WHAT TO WORK ON. As the answer, give every line of the records that includes the word "crossAxisAlignment".
(SUPPLIED DATA)
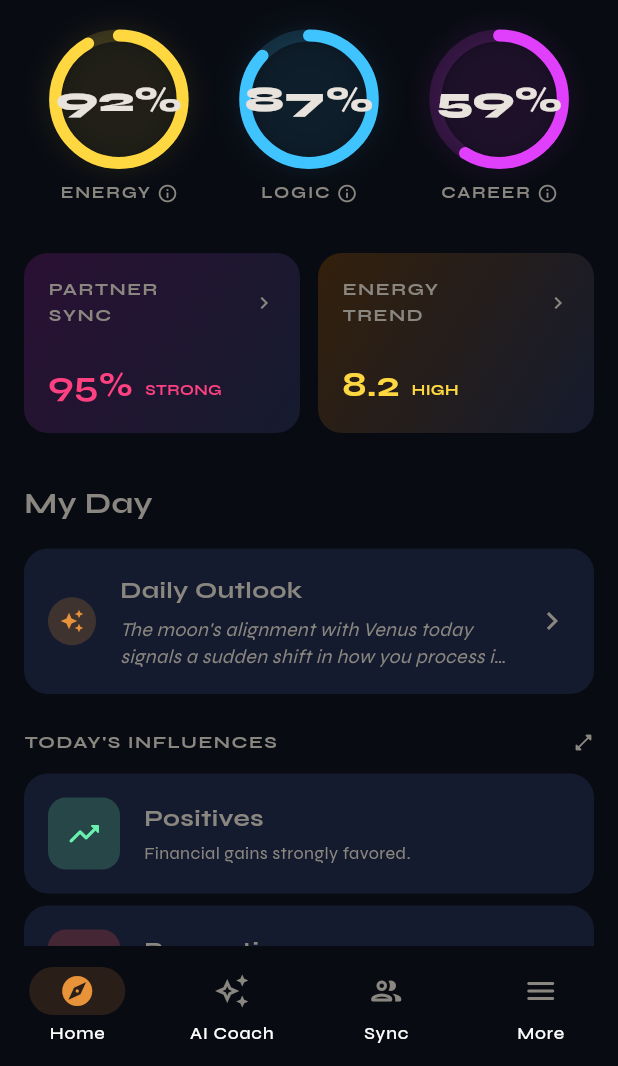
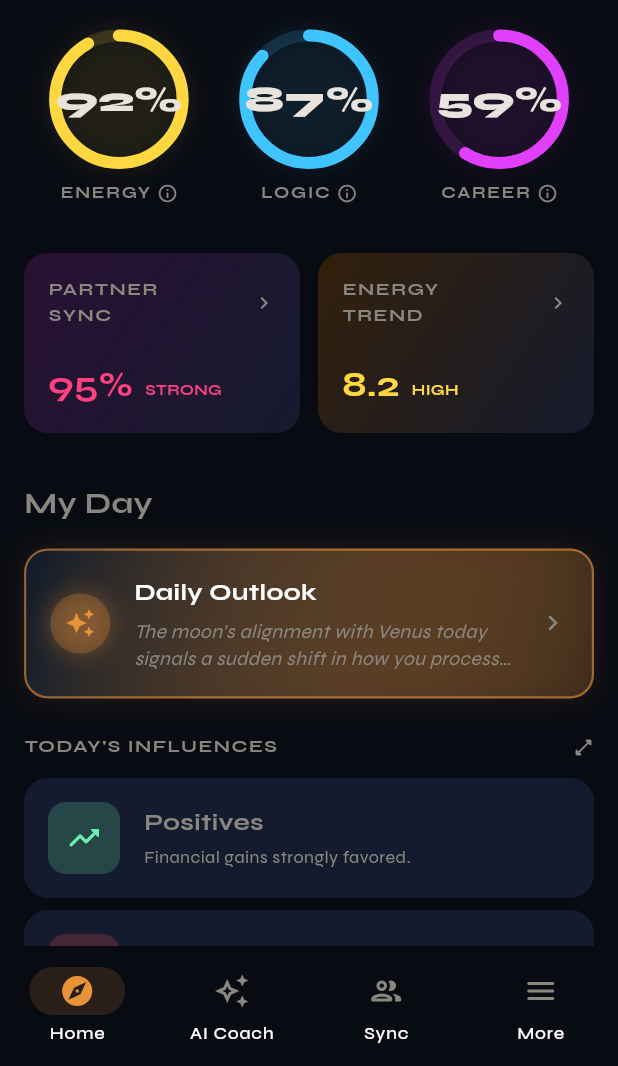
Before and after one commit to HanuShashwat/Twouple, a Flutter app: the HomePage screen opened by its route, on a phone screen of 412 x 824 dp, the part 170-1236 px from its top. Run offline on Flutter 3.47's test engine with Material 3 defaults, Android fonts, the phone set to English and light mode, and no system bars; our stand-ins replace dio, equatable, fl_chart, flutter_bloc, flutter_map, go_router and 2 more.

Commit message:
refactor(home_page): extract daily outlook card into separate widget _AnimatedOutlookCard feat(home_page): add animation to daily outlook card for better user experience

```diff
--- a/lib/features/home/presentation/pages/home_page.dart
+++ b/lib/features/home/presentation/pages/home_page.dart
@@ -746,52 +746,7 @@ class _DashboardViewState extends State<_DashboardView> {
               const SizedBox(height: 16),
 
               // Daily Outlook (Hero to Full Insight)
-              Hero(
-                tag: 'insight_card',
-                child: Material(
-                  color: Colors.transparent,
-                  child: InkWell(
-                    onTap: () => context.push('/daily-insight'),
-                    borderRadius: BorderRadius.circular(16),
-                    child: Container(
-                      padding: const EdgeInsets.symmetric(horizontal: 16, vertical: 16),
-                      decoration: BoxDecoration(
-                        color: AppColors.elevated,
-                        borderRadius: BorderRadius.circular(16),
-                      ),
-                      child: Row(
-                        crossAxisAlignment: CrossAxisAlignment.center,
-                        children: [
-                           Container(
-                              padding: const EdgeInsets.all(8),
-                              decoration: BoxDecoration(shape: BoxShape.circle, color: AppColors.primary.withValues(alpha: 0.2)),
-                              child: const Icon(Icons.auto_awesome, color: AppColors.primary, size: 16)
-                           ),
-                           const SizedBox(width: 16),
-                           Expanded(
-                             child: Column(
-                               crossAxisAlignment: CrossAxisAlignment.start,
-                               mainAxisSize: MainAxisSize.min,
-                               children: [
-                                 const Text('Daily Outlook', style: TextStyle(fontWeight: FontWeight.bold, fontSize: 16)),
-                                 const SizedBox(height: 6),
-                                 Text(
-                                   'The moon\'s alignment with Venus today signals a sudden shift in how you process intimacy...',
-                                   style: const TextStyle(color: AppColors.textSecondary, fontSize: 13, height: 1.4, fontStyle: FontStyle.italic),
-                                   maxLines: 2,
-                                   overflow: TextOverflow.ellipsis,
-                                 ),
-                               ]
-                             )
-                           ),
-                           const SizedBox(width: 16),
-                           const Icon(Icons.chevron_right, color: AppColors.textSecondary)
-                        ]
-                      )
-                    ),
-                  ),
-                ),
-              ),
+              const _AnimatedOutlookCard(),
               const SizedBox(height: 24),
 
               // Today's Activities
@@ -809,6 +764,108 @@ class _DashboardViewState extends State<_DashboardView> {
               _buildListTile('Precautions', 'Avoid arguments around 5 PM.', Icons.warning_amber_rounded, Colors.redAccent),
               const SizedBox(height: 48), // Padding bottom
             ],
+          ),
+        ),
+      ),
+    );
+  }
+}
+
+class _AnimatedOutlookCard extends StatefulWidget {
+  const _AnimatedOutlookCard();
+
+  @override
+  State<_AnimatedOutlookCard> createState() => _AnimatedOutlookCardState();
+}
+
+class _AnimatedOutlookCardState extends State<_AnimatedOutlookCard> with SingleTickerProviderStateMixin {
+  late final AnimationController _controller;
+
+  @override
+  void initState() {
+    super.initState();
+    _controller = AnimationController(vsync: this, duration: const Duration(seconds: 2))..repeat(reverse: true);
+  }
+
+  @override
+  void dispose() {
+    _controller.dispose();
+    super.dispose();
+  }
+
+  @override
+  Widget build(BuildContext context) {
+    return Hero(
+      tag: 'insight_card',
+      child: Material(
+        color: Colors.transparent,
+        child: InkWell(
+          onTap: () => context.push('/daily-insight'),
+          borderRadius: BorderRadius.circular(16),
+          child: AnimatedBuilder(
+            animation: _controller,
+            builder: (context, _) {
+              return Container(
+                padding: const EdgeInsets.symmetric(horizontal: 16, vertical: 16),
+                decoration: BoxDecoration(
+                  gradient: LinearGradient(
+                    colors: [
+                      const Color(0xFF0F1A2A),
+                      AppColors.primary.withValues(alpha: 0.05 + (_controller.value * 0.15)),
+                    ],
+                    begin: Alignment.topLeft,
+                    end: Alignment.bottomRight,
+                  ),
+                  border: Border.all(
+                    color: AppColors.primary.withValues(alpha: 0.2 + (_controller.value * 0.4)),
+                    width: 1.0 + (_controller.value * 0.5),
+                  ),
+                  boxShadow: [
+                    BoxShadow(
+                      color: AppColors.primary.withValues(alpha: 0.1 * _controller.value),
+                      blurRadius: 16,
+                      spreadRadius: 2,
+                    ),
+                  ],
+                  borderRadius: BorderRadius.circular(16),
+                ),
+                child: Row(
+                  crossAxisAlignment: CrossAxisAlignment.center,
+                  children: [
+                    Container(
+                      padding: const EdgeInsets.all(10),
+                      decoration: BoxDecoration(
+                        shape: BoxShape.circle,
+                        color: AppColors.primary.withValues(alpha: 0.15 + (_controller.value * 0.1)),
+                        boxShadow: [
+                           BoxShadow(color: AppColors.primary.withValues(alpha: 0.3 * _controller.value), blurRadius: 12, spreadRadius: 2)
+                        ]
+                      ),
+                      child: const Icon(Icons.auto_awesome, color: AppColors.primary, size: 20)
+                    ),
+                    const SizedBox(width: 16),
+                    const Expanded(
+                      child: Column(
+                        crossAxisAlignment: CrossAxisAlignment.start,
+                        mainAxisSize: MainAxisSize.min,
+                        children: [
+                          Text('Daily Outlook', style: TextStyle(fontWeight: FontWeight.bold, fontSize: 16, color: Colors.white)),
+                          SizedBox(height: 6),
+                          Text(
+                            'The moon\'s alignment with Venus today signals a sudden shift in how you process intimacy...',
+                            style: TextStyle(color: AppColors.textSecondary, fontSize: 13, height: 1.4, fontStyle: FontStyle.italic),
+                            maxLines: 2,
+                            overflow: TextOverflow.ellipsis,
+                          ),
+                        ]
+                      )
+                    ),
+                    const SizedBox(width: 16),
+                    const Icon(Icons.chevron_right, color: AppColors.textSecondary, size: 20)
+                  ]
+                )
+              );
+            }
           ),
         ),
       ),
```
(End SUPPLIED DATA)
YOUR SOLUTION.
-                        crossAxisAlignment: CrossAxisAlignment.center,
-                               crossAxisAlignment: CrossAxisAlignment.start,
+                  crossAxisAlignment: CrossAxisAlignment.center,
+                        crossAxisAlignment: CrossAxisAlignment.start,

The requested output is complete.